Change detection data

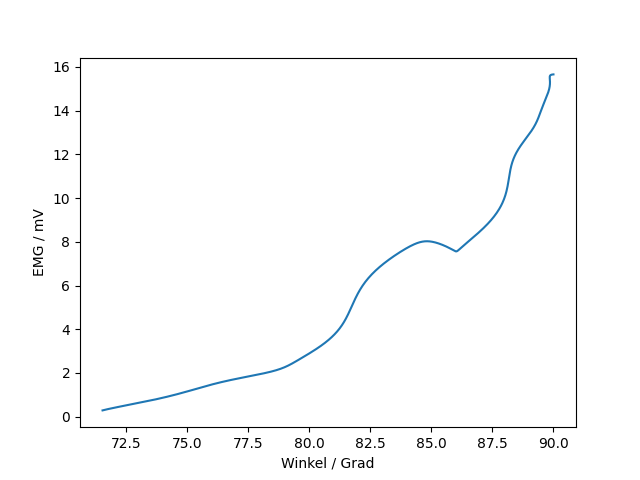
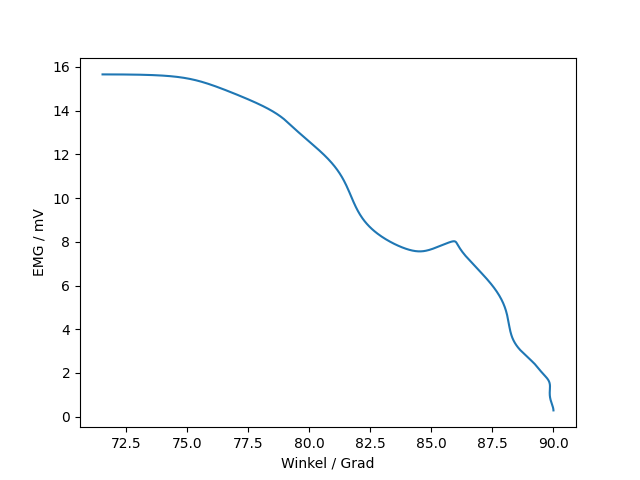
90 will nicht an den Anfanggggggggg

diff --git a/main.py b/main.py
@@ -161,8 +161,10 @@ for person in range(3):
         directory = os.path.join(directory, "result")
         path = os.path.join(directory, "result_angle_emg_" + str(person + 1) + "_" + str(dataset + 1) + ".png")
 
+        print(data_hamstring[person][dataset])
+
         plt.figure()
-        plt.plot(np.flip(data_hamstring[person][dataset]["angle"]), data_hamstring[person][dataset]["emg"])
+        plt.plot(data_hamstring[person][dataset]["angle"], data_hamstring[person][dataset]["emg"])
         plt.xlabel("Winkel / Grad")
         plt.ylabel("EMG / mV")
         plt.savefig(path)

* **WORK TASK**: Pictures stay out; the data above is to be returned exactly.

* **ANSWER SPACE**:
90 will nicht an den Anfanggggggggg

diff --git a/main.py b/main.py
@@ -161,8 +161,10 @@ for person in range(3):
         directory = os.path.join(directory, "result")
         path = os.path.join(directory, "result_angle_emg_" + str(person + 1) + "_" + str(dataset + 1) + ".png")
 
+        print(data_hamstring[person][dataset])
+
         plt.figure()
-        plt.plot(np.flip(data_hamstring[person][dataset]["angle"]), data_hamstring[person][dataset]["emg"])
+        plt.plot(data_hamstring[person][dataset]["angle"], data_hamstring[person][dataset]["emg"])
         plt.xlabel("Winkel / Grad")
         plt.ylabel("EMG / mV")
         plt.savefig(path)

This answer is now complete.